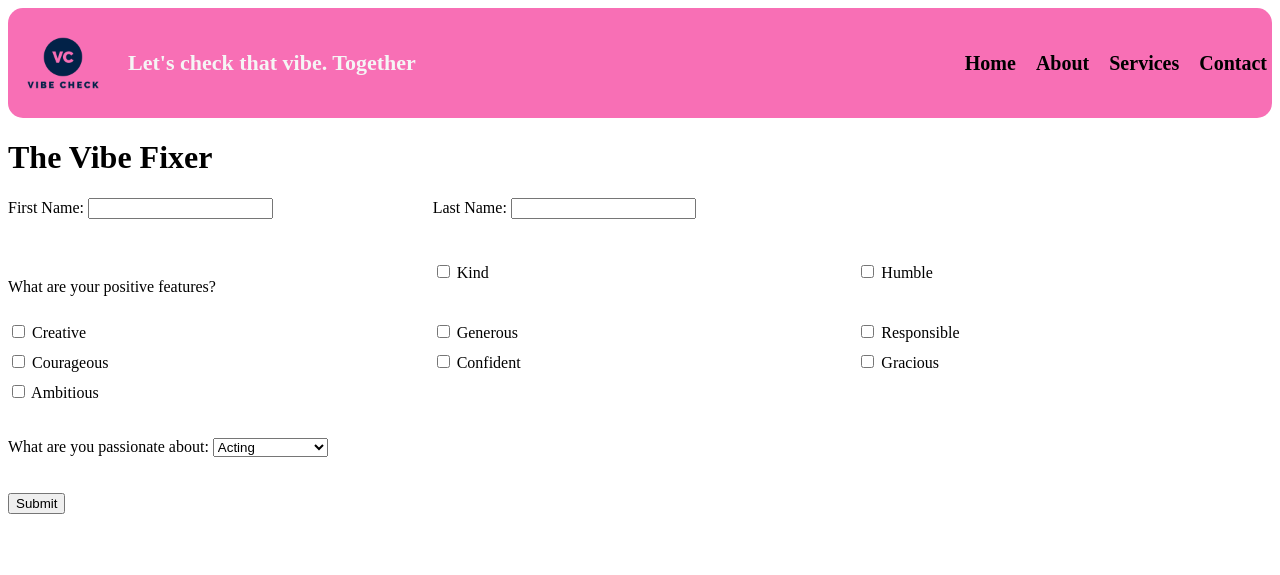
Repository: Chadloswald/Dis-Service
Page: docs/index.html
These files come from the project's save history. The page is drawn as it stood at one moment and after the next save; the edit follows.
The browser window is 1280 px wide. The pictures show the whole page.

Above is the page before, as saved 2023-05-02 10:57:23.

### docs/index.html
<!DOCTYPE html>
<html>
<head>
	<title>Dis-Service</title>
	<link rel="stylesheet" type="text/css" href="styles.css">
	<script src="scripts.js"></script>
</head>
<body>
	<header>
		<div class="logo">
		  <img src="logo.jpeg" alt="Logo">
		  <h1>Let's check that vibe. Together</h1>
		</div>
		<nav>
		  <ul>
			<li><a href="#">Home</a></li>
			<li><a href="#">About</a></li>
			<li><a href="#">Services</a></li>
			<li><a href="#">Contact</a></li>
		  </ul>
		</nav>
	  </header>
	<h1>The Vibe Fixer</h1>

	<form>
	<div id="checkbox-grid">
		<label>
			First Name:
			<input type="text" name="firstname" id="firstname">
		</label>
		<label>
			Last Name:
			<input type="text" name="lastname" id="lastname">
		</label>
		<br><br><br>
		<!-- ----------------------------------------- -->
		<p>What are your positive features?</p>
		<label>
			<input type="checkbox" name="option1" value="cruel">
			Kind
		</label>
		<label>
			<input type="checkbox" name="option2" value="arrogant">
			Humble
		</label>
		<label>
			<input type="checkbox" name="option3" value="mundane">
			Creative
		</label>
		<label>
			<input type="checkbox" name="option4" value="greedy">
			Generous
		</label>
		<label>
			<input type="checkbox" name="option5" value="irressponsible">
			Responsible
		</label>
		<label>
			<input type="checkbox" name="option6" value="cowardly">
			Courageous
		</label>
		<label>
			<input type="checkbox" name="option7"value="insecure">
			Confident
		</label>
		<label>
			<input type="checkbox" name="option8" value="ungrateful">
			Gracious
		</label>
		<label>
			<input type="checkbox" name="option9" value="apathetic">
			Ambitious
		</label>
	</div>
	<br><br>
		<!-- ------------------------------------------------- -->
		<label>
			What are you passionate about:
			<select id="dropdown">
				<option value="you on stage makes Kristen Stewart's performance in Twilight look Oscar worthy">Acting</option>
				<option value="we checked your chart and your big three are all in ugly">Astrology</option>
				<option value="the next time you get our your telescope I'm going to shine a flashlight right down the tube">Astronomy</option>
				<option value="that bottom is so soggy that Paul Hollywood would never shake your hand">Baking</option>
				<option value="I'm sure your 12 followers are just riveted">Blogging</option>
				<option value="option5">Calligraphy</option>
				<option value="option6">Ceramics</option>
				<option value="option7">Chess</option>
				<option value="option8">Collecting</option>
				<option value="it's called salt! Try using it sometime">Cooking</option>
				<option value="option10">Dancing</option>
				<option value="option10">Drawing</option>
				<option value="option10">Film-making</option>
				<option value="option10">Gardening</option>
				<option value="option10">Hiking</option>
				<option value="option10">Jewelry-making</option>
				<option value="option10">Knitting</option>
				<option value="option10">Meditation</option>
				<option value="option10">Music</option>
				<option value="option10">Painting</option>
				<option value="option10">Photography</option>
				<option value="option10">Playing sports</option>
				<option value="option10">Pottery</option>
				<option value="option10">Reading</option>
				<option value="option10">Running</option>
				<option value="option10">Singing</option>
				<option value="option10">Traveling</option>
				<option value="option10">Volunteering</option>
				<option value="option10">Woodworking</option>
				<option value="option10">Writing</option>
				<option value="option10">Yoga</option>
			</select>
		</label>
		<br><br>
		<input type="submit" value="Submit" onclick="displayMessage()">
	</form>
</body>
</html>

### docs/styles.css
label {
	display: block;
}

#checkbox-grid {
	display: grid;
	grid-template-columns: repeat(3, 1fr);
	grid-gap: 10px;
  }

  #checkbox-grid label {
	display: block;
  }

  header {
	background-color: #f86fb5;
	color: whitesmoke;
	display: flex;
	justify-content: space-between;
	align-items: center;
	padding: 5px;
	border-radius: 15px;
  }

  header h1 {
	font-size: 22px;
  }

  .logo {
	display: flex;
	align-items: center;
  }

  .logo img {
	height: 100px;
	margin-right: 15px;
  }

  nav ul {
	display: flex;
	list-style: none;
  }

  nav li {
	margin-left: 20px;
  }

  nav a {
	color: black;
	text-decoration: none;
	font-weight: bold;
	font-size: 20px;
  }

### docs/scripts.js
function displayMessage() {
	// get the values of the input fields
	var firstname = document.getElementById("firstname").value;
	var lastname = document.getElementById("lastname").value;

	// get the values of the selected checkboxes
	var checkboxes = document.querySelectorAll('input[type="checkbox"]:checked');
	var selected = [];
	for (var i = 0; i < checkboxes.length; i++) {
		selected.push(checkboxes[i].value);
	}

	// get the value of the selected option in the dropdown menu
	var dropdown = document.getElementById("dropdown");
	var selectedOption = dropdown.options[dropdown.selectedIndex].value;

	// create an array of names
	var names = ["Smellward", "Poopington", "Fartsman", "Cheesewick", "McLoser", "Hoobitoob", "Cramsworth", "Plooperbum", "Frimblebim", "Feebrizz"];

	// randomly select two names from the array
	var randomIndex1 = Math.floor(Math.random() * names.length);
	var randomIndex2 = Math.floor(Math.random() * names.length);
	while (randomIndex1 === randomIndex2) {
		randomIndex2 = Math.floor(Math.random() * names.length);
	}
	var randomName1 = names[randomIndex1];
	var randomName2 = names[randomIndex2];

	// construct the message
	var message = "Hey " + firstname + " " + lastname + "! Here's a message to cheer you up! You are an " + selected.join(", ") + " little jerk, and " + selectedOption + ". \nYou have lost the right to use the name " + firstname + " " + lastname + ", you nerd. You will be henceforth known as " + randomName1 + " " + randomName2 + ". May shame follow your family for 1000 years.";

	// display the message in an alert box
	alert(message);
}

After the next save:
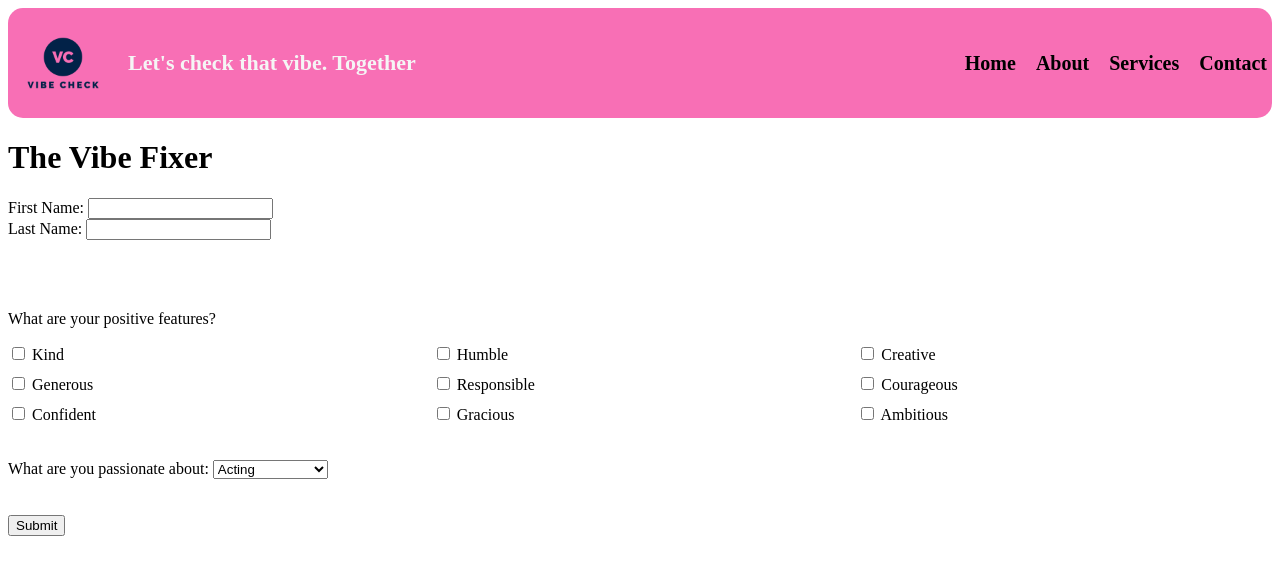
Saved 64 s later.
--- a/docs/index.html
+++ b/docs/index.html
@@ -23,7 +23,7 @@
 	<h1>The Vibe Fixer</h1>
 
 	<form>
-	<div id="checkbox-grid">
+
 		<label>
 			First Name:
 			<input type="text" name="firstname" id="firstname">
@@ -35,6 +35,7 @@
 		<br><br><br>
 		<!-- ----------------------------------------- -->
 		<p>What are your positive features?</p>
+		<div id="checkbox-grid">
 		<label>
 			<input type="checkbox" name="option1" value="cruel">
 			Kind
▬▬▬▬▬▬▬▬▬▬
• **What the exercise asks**:
Retype all the records exactly and keep out every picture.

• **Exercise answer**:
Repository: Chadloswald/Dis-Service
Page: docs/index.html
These files come from the project's save history. The page is drawn as it stood at one moment and after the next save; the edit follows.
The browser window is 1280 px wide. The pictures show the whole page.

Above is the page before, as saved 2023-05-02 10:57:23.

### docs/index.html
<!DOCTYPE html>
<html>
<head>
	<title>Dis-Service</title>
	<link rel="stylesheet" type="text/css" href="styles.css">
	<script src="scripts.js"></script>
</head>
<body>
	<header>
		<div class="logo">
		  <img src="logo.jpeg" alt="Logo">
		  <h1>Let's check that vibe. Together</h1>
		</div>
		<nav>
		  <ul>
			<li><a href="#">Home</a></li>
			<li><a href="#">About</a></li>
			<li><a href="#">Services</a></li>
			<li><a href="#">Contact</a></li>
		  </ul>
		</nav>
	  </header>
	<h1>The Vibe Fixer</h1>

	<form>
	<div id="checkbox-grid">
		<label>
			First Name:
			<input type="text" name="firstname" id="firstname">
		</label>
		<label>
			Last Name:
			<input type="text" name="lastname" id="lastname">
		</label>
		<br><br><br>
		<!-- ----------------------------------------- -->
		<p>What are your positive features?</p>
		<label>
			<input type="checkbox" name="option1" value="cruel">
			Kind
		</label>
		<label>
			<input type="checkbox" name="option2" value="arrogant">
			Humble
		</label>
		<label>
			<input type="checkbox" name="option3" value="mundane">
			Creative
		</label>
		<label>
			<input type="checkbox" name="option4" value="greedy">
			Generous
		</label>
		<label>
			<input type="checkbox" name="option5" value="irressponsible">
			Responsible
		</label>
		<label>
			<input type="checkbox" name="option6" value="cowardly">
			Courageous
		</label>
		<label>
			<input type="checkbox" name="option7"value="insecure">
			Confident
		</label>
		<label>
			<input type="checkbox" name="option8" value="ungrateful">
			Gracious
		</label>
		<label>
			<input type="checkbox" name="option9" value="apathetic">
			Ambitious
		</label>
	</div>
	<br><br>
		<!-- ------------------------------------------------- -->
		<label>
			What are you passionate about:
			<select id="dropdown">
				<option value="you on stage makes Kristen Stewart's performance in Twilight look Oscar worthy">Acting</option>
				<option value="we checked your chart and your big three are all in ugly">Astrology</option>
				<option value="the next time you get our your telescope I'm going to shine a flashlight right down the tube">Astronomy</option>
				<option value="that bottom is so soggy that Paul Hollywood would never shake your hand">Baking</option>
				<option value="I'm sure your 12 followers are just riveted">Blogging</option>
				<option value="option5">Calligraphy</option>
				<option value="option6">Ceramics</option>
				<option value="option7">Chess</option>
				<option value="option8">Collecting</option>
				<option value="it's called salt! Try using it sometime">Cooking</option>
				<option value="option10">Dancing</option>
				<option value="option10">Drawing</option>
				<option value="option10">Film-making</option>
				<option value="option10">Gardening</option>
				<option value="option10">Hiking</option>
				<option value="option10">Jewelry-making</option>
				<option value="option10">Knitting</option>
				<option value="option10">Meditation</option>
				<option value="option10">Music</option>
				<option value="option10">Painting</option>
				<option value="option10">Photography</option>
				<option value="option10">Playing sports</option>
				<option value="option10">Pottery</option>
				<option value="option10">Reading</option>
				<option value="option10">Running</option>
				<option value="option10">Singing</option>
				<option value="option10">Traveling</option>
				<option value="option10">Volunteering</option>
				<option value="option10">Woodworking</option>
				<option value="option10">Writing</option>
				<option value="option10">Yoga</option>
			</select>
		</label>
		<br><br>
		<input type="submit" value="Submit" onclick="displayMessage()">
	</form>
</body>
</html>

### docs/styles.css
label {
	display: block;
}

#checkbox-grid {
	display: grid;
	grid-template-columns: repeat(3, 1fr);
	grid-gap: 10px;
  }

  #checkbox-grid label {
	display: block;
  }

  header {
	background-color: #f86fb5;
	color: whitesmoke;
	display: flex;
	justify-content: space-between;
	align-items: center;
	padding: 5px;
	border-radius: 15px;
  }

  header h1 {
	font-size: 22px;
  }

  .logo {
	display: flex;
	align-items: center;
  }

  .logo img {
	height: 100px;
	margin-right: 15px;
  }

  nav ul {
	display: flex;
	list-style: none;
  }

  nav li {
	margin-left: 20px;
  }

  nav a {
	color: black;
	text-decoration: none;
	font-weight: bold;
	font-size: 20px;
  }

### docs/scripts.js
function displayMessage() {
	// get the values of the input fields
	var firstname = document.getElementById("firstname").value;
	var lastname = document.getElementById("lastname").value;

	// get the values of the selected checkboxes
	var checkboxes = document.querySelectorAll('input[type="checkbox"]:checked');
	var selected = [];
	for (var i = 0; i < checkboxes.length; i++) {
		selected.push(checkboxes[i].value);
	}

	// get the value of the selected option in the dropdown menu
	var dropdown = document.getElementById("dropdown");
	var selectedOption = dropdown.options[dropdown.selectedIndex].value;

	// create an array of names
	var names = ["Smellward", "Poopington", "Fartsman", "Cheesewick", "McLoser", "Hoobitoob", "Cramsworth", "Plooperbum", "Frimblebim", "Feebrizz"];

	// randomly select two names from the array
	var randomIndex1 = Math.floor(Math.random() * names.length);
	var randomIndex2 = Math.floor(Math.random() * names.length);
	while (randomIndex1 === randomIndex2) {
		randomIndex2 = Math.floor(Math.random() * names.length);
	}
	var randomName1 = names[randomIndex1];
	var randomName2 = names[randomIndex2];

	// construct the message
	var message = "Hey " + firstname + " " + lastname + "! Here's a message to cheer you up! You are an " + selected.join(", ") + " little jerk, and " + selectedOption + ". \nYou have lost the right to use the name " + firstname + " " + lastname + ", you nerd. You will be henceforth known as " + randomName1 + " " + randomName2 + ". May shame follow your family for 1000 years.";

	// display the message in an alert box
	alert(message);
}

After the next save:
Saved 64 s later.
--- a/docs/index.html
+++ b/docs/index.html
@@ -23,7 +23,7 @@
 	<h1>The Vibe Fixer</h1>
 
 	<form>
-	<div id="checkbox-grid">
+
 		<label>
 			First Name:
 			<input type="text" name="firstname" id="firstname">
@@ -35,6 +35,7 @@
 		<br><br><br>
 		<!-- ----------------------------------------- -->
 		<p>What are your positive features?</p>
+		<div id="checkbox-grid">
 		<label>
 			<input type="checkbox" name="option1" value="cruel">
 			Kind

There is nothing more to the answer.